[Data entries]
--- --- ---

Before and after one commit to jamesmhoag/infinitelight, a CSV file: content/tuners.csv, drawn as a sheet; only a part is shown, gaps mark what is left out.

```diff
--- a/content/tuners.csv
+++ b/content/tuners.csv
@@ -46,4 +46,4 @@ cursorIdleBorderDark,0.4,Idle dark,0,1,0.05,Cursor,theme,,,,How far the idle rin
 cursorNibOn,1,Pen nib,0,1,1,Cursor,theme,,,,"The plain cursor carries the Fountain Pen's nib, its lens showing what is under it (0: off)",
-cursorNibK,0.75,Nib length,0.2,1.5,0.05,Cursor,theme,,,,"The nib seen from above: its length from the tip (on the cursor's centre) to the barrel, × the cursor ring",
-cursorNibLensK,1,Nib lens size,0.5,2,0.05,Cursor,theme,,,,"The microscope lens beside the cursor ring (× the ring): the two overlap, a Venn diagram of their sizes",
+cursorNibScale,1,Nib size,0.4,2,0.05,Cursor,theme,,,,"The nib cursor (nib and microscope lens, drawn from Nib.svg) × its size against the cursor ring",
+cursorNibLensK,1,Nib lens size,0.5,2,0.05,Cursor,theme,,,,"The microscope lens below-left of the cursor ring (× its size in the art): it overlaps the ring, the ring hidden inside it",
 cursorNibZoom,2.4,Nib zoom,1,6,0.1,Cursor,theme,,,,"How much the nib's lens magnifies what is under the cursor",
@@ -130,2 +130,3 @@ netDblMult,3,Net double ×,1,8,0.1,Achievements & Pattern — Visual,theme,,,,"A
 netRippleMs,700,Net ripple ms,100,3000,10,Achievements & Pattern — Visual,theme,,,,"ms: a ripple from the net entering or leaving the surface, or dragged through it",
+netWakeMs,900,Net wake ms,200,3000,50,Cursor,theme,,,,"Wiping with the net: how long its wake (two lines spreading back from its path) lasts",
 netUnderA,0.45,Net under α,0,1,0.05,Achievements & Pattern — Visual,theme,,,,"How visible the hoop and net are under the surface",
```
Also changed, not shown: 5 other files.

--- --- ---

- **YOUR GOAL**
Reproduce the data in full, exactly.

- **SOLUTION TO THIS EXERCISE**
Before and after one commit to jamesmhoag/infinitelight, a CSV file: content/tuners.csv, drawn as a sheet; only a part is shown, gaps mark what is left out.

```diff
--- a/content/tuners.csv
+++ b/content/tuners.csv
@@ -46,4 +46,4 @@ cursorIdleBorderDark,0.4,Idle dark,0,1,0.05,Cursor,theme,,,,How far the idle rin
 cursorNibOn,1,Pen nib,0,1,1,Cursor,theme,,,,"The plain cursor carries the Fountain Pen's nib, its lens showing what is under it (0: off)",
-cursorNibK,0.75,Nib length,0.2,1.5,0.05,Cursor,theme,,,,"The nib seen from above: its length from the tip (on the cursor's centre) to the barrel, × the cursor ring",
-cursorNibLensK,1,Nib lens size,0.5,2,0.05,Cursor,theme,,,,"The microscope lens beside the cursor ring (× the ring): the two overlap, a Venn diagram of their sizes",
+cursorNibScale,1,Nib size,0.4,2,0.05,Cursor,theme,,,,"The nib cursor (nib and microscope lens, drawn from Nib.svg) × its size against the cursor ring",
+cursorNibLensK,1,Nib lens size,0.5,2,0.05,Cursor,theme,,,,"The microscope lens below-left of the cursor ring (× its size in the art): it overlaps the ring, the ring hidden inside it",
 cursorNibZoom,2.4,Nib zoom,1,6,0.1,Cursor,theme,,,,"How much the nib's lens magnifies what is under the cursor",
@@ -130,2 +130,3 @@ netDblMult,3,Net double ×,1,8,0.1,Achievements & Pattern — Visual,theme,,,,"A
 netRippleMs,700,Net ripple ms,100,3000,10,Achievements & Pattern — Visual,theme,,,,"ms: a ripple from the net entering or leaving the surface, or dragged through it",
+netWakeMs,900,Net wake ms,200,3000,50,Cursor,theme,,,,"Wiping with the net: how long its wake (two lines spreading back from its path) lasts",
 netUnderA,0.45,Net under α,0,1,0.05,Achievements & Pattern — Visual,theme,,,,"How visible the hoop and net are under the surface",
```
Also changed, not shown: 5 other files.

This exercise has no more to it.